►

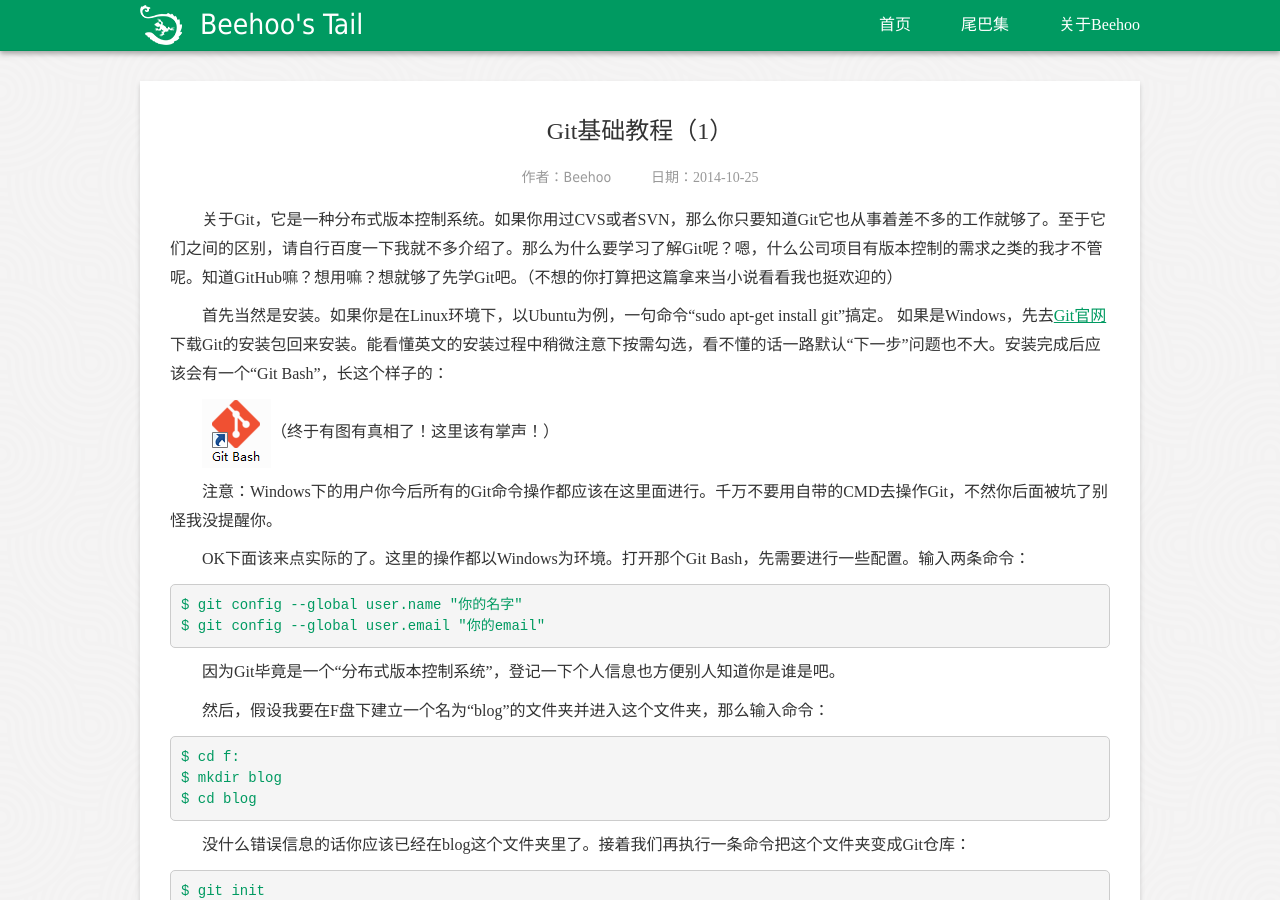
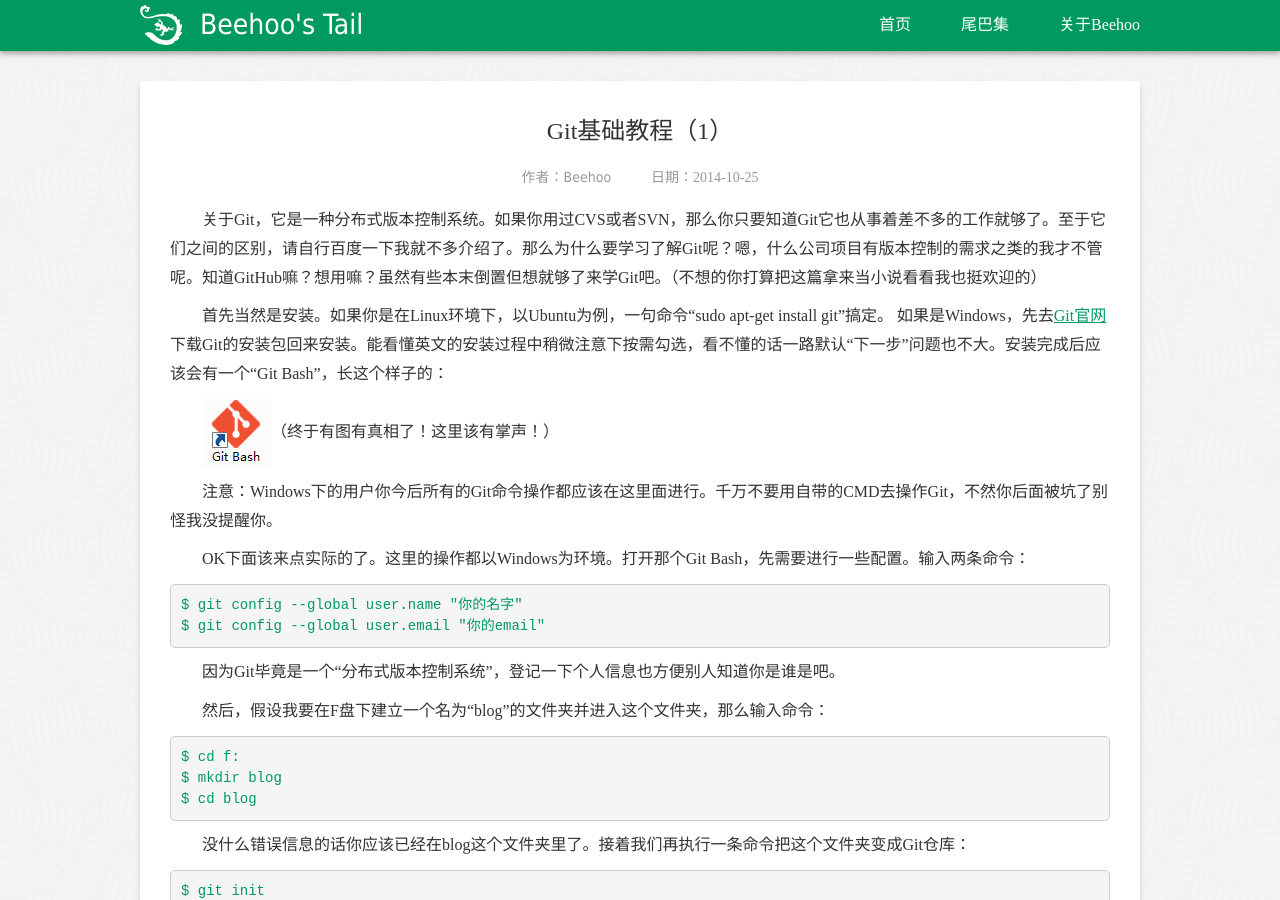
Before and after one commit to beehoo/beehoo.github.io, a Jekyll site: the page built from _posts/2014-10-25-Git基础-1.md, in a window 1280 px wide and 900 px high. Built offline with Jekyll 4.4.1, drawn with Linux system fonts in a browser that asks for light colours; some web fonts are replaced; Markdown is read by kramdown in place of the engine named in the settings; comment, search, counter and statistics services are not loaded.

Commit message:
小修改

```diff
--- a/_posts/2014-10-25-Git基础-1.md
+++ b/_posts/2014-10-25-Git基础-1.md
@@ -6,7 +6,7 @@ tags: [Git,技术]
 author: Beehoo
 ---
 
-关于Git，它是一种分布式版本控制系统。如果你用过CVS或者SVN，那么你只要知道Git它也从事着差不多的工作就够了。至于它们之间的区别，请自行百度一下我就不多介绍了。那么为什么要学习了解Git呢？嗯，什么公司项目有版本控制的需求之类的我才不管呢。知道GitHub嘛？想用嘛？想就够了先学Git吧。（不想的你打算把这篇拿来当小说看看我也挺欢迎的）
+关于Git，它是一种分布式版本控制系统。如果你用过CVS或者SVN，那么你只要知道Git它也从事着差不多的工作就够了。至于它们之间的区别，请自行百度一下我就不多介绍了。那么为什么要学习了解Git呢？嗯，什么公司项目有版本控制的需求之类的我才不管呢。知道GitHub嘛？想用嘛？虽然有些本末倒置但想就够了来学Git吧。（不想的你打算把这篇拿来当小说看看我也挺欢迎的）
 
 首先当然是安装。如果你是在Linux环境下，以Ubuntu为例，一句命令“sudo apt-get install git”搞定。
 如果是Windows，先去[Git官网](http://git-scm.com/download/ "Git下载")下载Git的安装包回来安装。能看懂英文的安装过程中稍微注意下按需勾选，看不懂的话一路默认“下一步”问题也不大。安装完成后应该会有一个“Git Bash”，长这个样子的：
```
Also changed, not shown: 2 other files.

◄

(Exercise aim): From the records, determine the number of lines holding the word "关于Git", and state that number only.

(Solution to the exercise): 2